Iran has been warned it could face diplomatic or economic sanctions if it breaches the terms of its nuclear deal.
Tehran has indicated it will break the uranium stockpile limit set by the deal in the next 10 days.
Downing Street said “all options” would be examined if Iran breached the terms of the Joint Comprehensive Plan of Action (JCPOA) deal.
The deal has looked increasingly unstable since Donald Trump pulled the United States out of it.
The latest development comes at a time of heightened tension in the region following the attacks on two oil tankers, which the US and UK have blamed on Iran’s military.
Behrouz Kamalvandi, a spokesman for Iran’s atomic agency, said the country needed to increase uranium enrichment levels up to 20% – only one step away from weapons-grade material.
In response, the Prime Minister’s official spokesman said: “We have been clear about our concern at Iranian plans to reduce compliance with the JCPOA.
“Should Iran cease meeting its nuclear commitments, we would then look at all options available to us.”
Foreign Secretary Jeremy Hunt has warned there is a “great risk” of a drift to war due to Iran’s activities in the region following the attacks last week in the Gulf on two oil tankers.
Tehran has strongly denied being responsible for the attacks, but Downing Street said it was “almost certain” Iran was to blame.
I condemn yesterday’s attacks on vessels in the Gulf of Oman. UK’s assessment concludes that responsibility for the attacks almost certainly lies with Iran. These latest attacks build on a pattern of destabilising Iranian behaviour and pose a serious danger to the region
— Jeremy Hunt (@Jeremy_Hunt) June 14, 2019

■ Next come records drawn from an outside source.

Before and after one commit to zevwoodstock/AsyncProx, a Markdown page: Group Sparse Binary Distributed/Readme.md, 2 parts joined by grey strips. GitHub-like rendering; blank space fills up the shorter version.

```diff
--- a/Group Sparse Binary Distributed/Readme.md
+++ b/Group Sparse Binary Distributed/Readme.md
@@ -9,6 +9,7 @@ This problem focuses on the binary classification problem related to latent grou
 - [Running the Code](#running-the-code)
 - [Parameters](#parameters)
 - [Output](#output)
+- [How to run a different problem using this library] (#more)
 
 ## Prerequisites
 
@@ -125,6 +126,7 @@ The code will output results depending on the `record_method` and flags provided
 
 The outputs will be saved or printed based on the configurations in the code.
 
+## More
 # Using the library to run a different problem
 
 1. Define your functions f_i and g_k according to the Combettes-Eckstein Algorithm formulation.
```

The Americans have accused Iran of using limpet mines to target the tankers, pointing to video footage said to show Iranian Revolutionary Guard troops removing an unexploded mine from one of the vessels.
In recent weeks, the US has sent an aircraft carrier strike group and other military assets to the region in what the military says is defensive posturing aimed at Iranian deterrence.
The UK also has a military presence in the Gulf, although in response to reports of Royal Marines heading to the region officials stressed this was a pre-planned training exercise rather than a response to Tehran.
Officials have been meeting in Whitehall to consider the tensions in the region following the attacks on two oil tankers last week.
The Prime Minister’s official spokesman said the UK position remained that it was “almost certain that the Iranian Revolutionary Guard corps attacked the two tankers”.
“No other state or non-state actor could plausibly have been responsible,” the spokesman said.
“These latest attacks build on a pattern of destabilising Iranian behaviour and pose a serious danger to the region.
“That is why we have called on Iran to cease all forms of destabilising activity.”
The spokesman said there was “recent precedent for attacks by Iran against oil tankers” but stressed “the UK remains in close co-ordination with our international partners to find diplomatic solutions to de-escalate tensions”.
He added: “Unintended escalation would not be in any party’s interests.”
The UK had “a number of military assets in the region, including at our new naval base in Bahrain and our facility in Oman”.